"Dune" is the film adaptation of Frank Herbert's renowned novel of the same title released on 2021. The film follows the narrative of Paul Atreides -- a young nobleman who rises to command a desert army in a conflict for dominance over the planet's precious resource, Spice.
Denis Villeneuve, the French Canadian film director and writer of "Dune: Part Two," said during a press conference in Seoul on Friday that if the first "Dune" was thought-provoking, the second will be more-action packed and fast-moving in terms of plot. Villeneuve came to visit South Korea this week for an early promotion of "Dune: Part Two," whose release has been delayed to February from November due to the Hollywood actors' strike.
"I wanted to share the universe of 'Dune' with the fans quickly," he told reporters.
He added that "Dune: Part Two" will offer more scenes suitable to the IMAX cinematic format.
"Only 30 to 40 percent of part one of 'Dune' was shot in IMAX cinematic format, but the second part of 'Dune' mostly took place in the desert, and most of the film was shot in IMAX format," Villeneuve said.
"The film will be more immersive. The advantage of IMAX is that because of the size of the screen, audience can directly experience a huge natural scenery and interact with actors. I tried to find a balance between such vastness and intimacy."

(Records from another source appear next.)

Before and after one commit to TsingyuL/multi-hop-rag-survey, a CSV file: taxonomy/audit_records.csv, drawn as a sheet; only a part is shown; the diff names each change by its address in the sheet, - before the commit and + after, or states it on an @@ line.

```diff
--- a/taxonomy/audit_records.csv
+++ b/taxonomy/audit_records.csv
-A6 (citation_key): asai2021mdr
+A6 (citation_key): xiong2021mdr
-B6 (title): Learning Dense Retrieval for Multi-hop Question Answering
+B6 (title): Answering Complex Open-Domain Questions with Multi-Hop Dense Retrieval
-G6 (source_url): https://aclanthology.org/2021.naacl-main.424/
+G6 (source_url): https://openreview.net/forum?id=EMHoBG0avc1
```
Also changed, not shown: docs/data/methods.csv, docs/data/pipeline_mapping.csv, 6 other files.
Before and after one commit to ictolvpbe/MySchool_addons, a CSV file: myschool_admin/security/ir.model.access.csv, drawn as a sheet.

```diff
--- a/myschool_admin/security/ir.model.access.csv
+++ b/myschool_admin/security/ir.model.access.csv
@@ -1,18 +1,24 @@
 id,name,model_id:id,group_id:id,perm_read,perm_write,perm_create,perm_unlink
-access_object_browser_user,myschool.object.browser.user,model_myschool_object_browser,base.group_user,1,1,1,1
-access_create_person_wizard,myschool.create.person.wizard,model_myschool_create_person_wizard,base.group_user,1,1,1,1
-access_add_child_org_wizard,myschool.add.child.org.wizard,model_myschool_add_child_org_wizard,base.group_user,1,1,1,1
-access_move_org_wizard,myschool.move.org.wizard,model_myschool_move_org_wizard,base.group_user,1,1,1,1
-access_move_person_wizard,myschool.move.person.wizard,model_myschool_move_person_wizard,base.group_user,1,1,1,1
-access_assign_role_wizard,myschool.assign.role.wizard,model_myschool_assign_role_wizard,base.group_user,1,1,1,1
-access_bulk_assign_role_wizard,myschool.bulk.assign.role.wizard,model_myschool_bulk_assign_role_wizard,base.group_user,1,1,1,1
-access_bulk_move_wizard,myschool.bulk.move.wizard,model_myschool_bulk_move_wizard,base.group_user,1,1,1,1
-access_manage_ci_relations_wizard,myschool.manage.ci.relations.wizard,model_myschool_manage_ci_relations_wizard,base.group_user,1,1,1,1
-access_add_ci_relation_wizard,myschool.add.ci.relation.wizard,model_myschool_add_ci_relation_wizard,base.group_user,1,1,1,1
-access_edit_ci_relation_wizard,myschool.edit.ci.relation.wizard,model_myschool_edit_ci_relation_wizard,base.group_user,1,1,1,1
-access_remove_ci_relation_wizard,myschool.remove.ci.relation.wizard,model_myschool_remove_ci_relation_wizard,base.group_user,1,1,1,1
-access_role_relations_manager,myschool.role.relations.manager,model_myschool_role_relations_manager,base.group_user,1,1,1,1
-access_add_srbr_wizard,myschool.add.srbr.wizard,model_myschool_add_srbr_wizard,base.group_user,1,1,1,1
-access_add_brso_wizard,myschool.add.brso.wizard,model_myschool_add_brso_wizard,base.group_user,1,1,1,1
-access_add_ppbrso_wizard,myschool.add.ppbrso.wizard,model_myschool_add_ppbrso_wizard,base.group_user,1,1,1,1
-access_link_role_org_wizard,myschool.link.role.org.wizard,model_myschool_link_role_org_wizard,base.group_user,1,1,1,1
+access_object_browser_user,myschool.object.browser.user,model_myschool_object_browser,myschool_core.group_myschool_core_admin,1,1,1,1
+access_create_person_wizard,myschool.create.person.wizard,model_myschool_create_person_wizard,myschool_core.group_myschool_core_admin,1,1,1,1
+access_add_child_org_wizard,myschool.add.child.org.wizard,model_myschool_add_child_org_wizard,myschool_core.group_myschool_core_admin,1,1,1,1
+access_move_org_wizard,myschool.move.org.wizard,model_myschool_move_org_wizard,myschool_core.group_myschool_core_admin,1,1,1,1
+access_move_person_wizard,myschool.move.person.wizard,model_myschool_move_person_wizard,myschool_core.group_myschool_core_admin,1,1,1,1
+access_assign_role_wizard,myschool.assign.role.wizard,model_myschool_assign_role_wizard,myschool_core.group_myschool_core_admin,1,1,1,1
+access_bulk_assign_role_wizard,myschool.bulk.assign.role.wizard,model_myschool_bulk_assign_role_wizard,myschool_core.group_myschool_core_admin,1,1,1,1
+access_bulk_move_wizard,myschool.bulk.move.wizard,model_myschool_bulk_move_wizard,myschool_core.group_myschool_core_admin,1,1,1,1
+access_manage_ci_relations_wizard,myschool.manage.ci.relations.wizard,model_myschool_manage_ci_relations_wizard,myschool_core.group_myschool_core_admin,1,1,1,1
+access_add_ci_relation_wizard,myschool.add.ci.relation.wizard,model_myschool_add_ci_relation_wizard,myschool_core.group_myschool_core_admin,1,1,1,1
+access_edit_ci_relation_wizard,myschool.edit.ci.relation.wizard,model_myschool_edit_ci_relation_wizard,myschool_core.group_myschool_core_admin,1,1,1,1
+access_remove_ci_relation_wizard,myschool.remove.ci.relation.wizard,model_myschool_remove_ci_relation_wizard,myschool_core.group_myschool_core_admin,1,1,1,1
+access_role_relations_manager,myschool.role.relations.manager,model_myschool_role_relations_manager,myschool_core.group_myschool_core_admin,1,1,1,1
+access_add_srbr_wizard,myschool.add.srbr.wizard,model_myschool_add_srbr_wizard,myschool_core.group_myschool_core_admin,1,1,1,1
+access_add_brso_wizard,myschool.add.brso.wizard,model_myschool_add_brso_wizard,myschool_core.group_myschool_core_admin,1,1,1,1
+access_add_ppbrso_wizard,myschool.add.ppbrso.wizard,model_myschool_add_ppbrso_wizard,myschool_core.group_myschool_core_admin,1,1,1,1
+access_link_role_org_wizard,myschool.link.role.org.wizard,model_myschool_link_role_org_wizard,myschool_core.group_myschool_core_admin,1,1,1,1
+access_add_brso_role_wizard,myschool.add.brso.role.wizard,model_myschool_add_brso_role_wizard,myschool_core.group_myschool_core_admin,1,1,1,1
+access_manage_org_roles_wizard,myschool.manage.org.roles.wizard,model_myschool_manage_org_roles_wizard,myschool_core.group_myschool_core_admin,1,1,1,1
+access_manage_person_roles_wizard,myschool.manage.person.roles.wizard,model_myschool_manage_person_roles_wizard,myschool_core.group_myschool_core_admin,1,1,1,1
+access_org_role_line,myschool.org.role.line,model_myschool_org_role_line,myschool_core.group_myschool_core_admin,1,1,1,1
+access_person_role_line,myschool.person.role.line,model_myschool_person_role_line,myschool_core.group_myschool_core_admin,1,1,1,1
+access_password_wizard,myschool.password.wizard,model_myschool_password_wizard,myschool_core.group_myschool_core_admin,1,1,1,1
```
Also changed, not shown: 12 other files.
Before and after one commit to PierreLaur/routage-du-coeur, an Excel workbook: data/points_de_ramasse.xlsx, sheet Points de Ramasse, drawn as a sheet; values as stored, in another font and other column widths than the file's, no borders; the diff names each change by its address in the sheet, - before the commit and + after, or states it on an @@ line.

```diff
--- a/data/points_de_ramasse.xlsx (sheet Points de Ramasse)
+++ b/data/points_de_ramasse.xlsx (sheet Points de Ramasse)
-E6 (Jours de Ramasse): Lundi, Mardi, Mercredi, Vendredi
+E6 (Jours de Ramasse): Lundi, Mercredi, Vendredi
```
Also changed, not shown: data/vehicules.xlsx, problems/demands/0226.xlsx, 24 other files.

When asked about the possibility of a part three, Villeneuve said he is planning a screenplay for the film, but the work is yet to be completed.
"I don't know when I'll be filming (part three). I've been directing 'Dune' for so long that it is possible I can do other works first. My ultimate goal and dream is to complete part three of this universe," he said.
Villeneuve said he felt a heavy sense of responsibility turning such a beloved novel into a movie. Dune is one of the bestselling sci-fi novels in history. It won the inaugural Nebula Award for Best Novel and the Hugo Award in 1966, and was subsequently turned into a film in 1984, a television miniseries in 2000, and a film in 2021.
"Some fans may like (the movie), but there may be many fans who do not. The novel can be interpreted in many ways. The novel can be made into a film 15 years later, again. That's how much the novel leaves space for interpretation," he said.